**TASK TO COMPLETE**
The answer must be a single number: how many lines below contain "触发系统搭建".

--- EXTRACTED MATERIAL Enclosed Below ---

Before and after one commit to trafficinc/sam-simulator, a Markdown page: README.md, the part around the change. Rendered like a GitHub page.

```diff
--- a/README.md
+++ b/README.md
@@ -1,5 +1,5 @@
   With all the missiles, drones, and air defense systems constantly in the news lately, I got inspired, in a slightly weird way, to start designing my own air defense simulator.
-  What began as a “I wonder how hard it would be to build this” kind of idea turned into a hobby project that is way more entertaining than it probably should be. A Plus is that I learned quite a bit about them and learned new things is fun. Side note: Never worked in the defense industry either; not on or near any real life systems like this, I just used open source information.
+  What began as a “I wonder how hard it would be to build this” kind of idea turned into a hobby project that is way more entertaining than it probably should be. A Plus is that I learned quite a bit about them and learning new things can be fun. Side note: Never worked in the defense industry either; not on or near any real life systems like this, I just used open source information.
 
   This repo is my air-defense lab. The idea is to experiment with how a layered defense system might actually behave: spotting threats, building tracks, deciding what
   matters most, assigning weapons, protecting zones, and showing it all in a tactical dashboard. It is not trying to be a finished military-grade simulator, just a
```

--- End of Enclosed EXTRACTED MATERIAL ---
--- EXTRACTED MATERIAL Enclosed Below ---

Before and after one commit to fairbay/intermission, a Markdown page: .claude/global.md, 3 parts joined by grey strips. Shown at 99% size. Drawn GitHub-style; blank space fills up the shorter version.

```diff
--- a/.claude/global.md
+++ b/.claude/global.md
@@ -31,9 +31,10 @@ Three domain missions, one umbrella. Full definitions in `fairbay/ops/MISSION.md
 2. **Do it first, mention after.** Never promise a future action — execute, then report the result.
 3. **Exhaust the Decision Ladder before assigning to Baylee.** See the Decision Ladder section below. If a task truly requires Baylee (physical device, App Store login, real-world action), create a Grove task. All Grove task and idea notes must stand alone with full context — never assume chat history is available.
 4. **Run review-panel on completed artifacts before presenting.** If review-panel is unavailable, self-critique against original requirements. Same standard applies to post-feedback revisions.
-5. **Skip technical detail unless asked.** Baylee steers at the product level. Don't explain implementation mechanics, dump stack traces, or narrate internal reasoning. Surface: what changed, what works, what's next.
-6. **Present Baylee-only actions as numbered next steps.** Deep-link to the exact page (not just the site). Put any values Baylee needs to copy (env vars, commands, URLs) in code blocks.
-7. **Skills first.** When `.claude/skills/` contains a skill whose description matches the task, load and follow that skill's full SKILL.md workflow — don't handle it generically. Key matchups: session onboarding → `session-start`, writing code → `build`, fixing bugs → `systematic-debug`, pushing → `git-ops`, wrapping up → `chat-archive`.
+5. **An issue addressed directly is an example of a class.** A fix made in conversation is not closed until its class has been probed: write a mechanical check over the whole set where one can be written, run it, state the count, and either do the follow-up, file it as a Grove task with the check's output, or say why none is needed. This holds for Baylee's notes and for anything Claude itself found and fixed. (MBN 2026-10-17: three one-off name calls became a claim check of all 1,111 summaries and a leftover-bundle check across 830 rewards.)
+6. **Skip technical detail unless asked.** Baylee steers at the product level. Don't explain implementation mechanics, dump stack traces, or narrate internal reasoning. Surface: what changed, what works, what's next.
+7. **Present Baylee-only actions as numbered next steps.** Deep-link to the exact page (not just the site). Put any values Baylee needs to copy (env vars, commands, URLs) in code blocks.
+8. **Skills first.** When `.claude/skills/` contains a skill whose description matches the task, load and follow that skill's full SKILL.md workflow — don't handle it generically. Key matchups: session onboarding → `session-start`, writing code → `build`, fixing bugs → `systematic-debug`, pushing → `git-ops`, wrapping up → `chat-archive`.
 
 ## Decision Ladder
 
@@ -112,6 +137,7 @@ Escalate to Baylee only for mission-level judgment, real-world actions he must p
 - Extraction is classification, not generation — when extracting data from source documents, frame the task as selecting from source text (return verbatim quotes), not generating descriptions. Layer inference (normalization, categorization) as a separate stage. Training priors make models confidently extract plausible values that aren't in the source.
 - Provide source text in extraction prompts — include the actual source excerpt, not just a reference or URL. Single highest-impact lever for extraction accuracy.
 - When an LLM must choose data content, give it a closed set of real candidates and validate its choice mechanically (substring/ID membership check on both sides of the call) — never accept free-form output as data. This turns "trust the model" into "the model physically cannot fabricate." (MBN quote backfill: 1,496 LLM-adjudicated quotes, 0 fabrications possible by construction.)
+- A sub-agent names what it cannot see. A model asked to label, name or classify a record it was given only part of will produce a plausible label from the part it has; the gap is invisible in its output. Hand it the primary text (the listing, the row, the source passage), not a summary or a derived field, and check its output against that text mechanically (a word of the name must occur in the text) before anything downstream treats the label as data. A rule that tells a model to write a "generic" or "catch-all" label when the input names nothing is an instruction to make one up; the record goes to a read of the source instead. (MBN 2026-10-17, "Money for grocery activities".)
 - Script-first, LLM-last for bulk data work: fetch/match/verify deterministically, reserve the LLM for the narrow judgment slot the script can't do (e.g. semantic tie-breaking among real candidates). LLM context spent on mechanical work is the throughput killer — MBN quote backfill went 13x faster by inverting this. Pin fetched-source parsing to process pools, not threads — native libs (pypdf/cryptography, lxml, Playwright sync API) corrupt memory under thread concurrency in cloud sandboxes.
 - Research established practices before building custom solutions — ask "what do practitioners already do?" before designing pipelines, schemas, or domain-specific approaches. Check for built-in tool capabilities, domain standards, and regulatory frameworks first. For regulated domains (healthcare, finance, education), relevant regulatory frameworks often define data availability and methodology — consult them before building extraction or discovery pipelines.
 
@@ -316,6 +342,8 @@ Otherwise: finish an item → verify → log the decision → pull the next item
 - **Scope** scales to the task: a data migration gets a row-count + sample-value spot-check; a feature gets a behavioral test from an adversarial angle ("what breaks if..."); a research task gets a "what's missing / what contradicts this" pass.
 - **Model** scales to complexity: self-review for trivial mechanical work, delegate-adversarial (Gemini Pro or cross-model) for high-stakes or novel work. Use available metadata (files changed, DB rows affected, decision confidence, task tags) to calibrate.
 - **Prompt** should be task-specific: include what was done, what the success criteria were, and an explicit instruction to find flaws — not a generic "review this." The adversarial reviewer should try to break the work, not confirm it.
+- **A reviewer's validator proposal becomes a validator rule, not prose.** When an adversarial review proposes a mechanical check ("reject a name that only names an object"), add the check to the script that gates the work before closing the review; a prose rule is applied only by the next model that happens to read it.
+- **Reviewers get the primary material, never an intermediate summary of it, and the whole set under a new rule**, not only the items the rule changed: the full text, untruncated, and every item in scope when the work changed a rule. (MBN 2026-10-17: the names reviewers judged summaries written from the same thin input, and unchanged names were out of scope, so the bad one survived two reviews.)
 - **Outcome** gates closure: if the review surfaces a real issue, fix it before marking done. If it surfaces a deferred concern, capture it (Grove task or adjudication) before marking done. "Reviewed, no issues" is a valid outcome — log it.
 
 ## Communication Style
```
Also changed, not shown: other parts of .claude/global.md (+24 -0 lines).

--- End of Enclosed EXTRACTED MATERIAL ---
--- EXTRACTED MATERIAL Enclosed Below ---

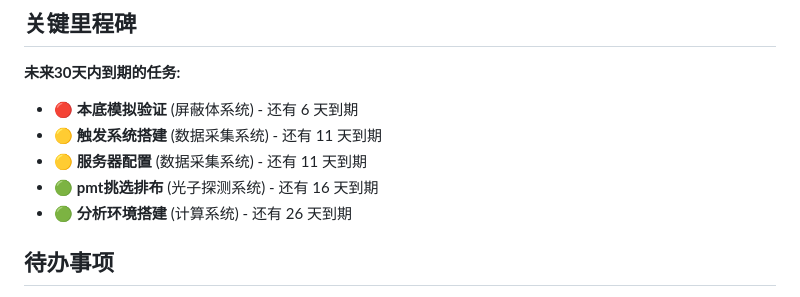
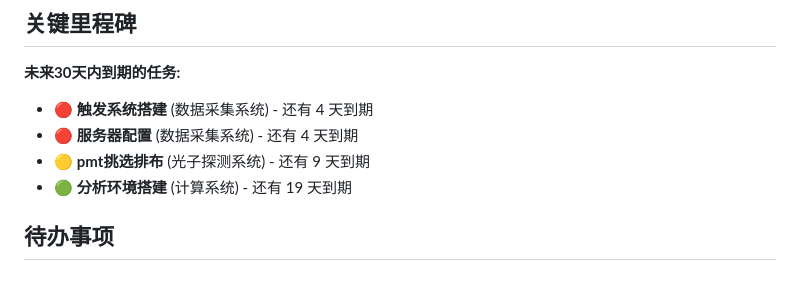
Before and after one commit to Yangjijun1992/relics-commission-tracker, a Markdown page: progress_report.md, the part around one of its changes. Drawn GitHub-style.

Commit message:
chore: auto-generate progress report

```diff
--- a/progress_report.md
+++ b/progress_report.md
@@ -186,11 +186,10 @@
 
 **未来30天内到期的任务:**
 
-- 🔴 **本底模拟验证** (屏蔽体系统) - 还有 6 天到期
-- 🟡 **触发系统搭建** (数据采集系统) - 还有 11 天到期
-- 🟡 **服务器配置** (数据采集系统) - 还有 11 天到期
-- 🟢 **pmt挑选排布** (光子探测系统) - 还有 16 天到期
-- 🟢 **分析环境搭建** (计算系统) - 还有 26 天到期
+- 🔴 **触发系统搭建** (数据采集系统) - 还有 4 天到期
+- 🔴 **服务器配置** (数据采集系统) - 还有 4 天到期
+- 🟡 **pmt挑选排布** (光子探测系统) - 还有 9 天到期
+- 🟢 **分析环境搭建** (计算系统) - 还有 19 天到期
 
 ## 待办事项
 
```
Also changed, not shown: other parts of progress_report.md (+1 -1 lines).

--- End of Enclosed EXTRACTED MATERIAL ---

**SOLUTION FOR THIS EXERCISE**
2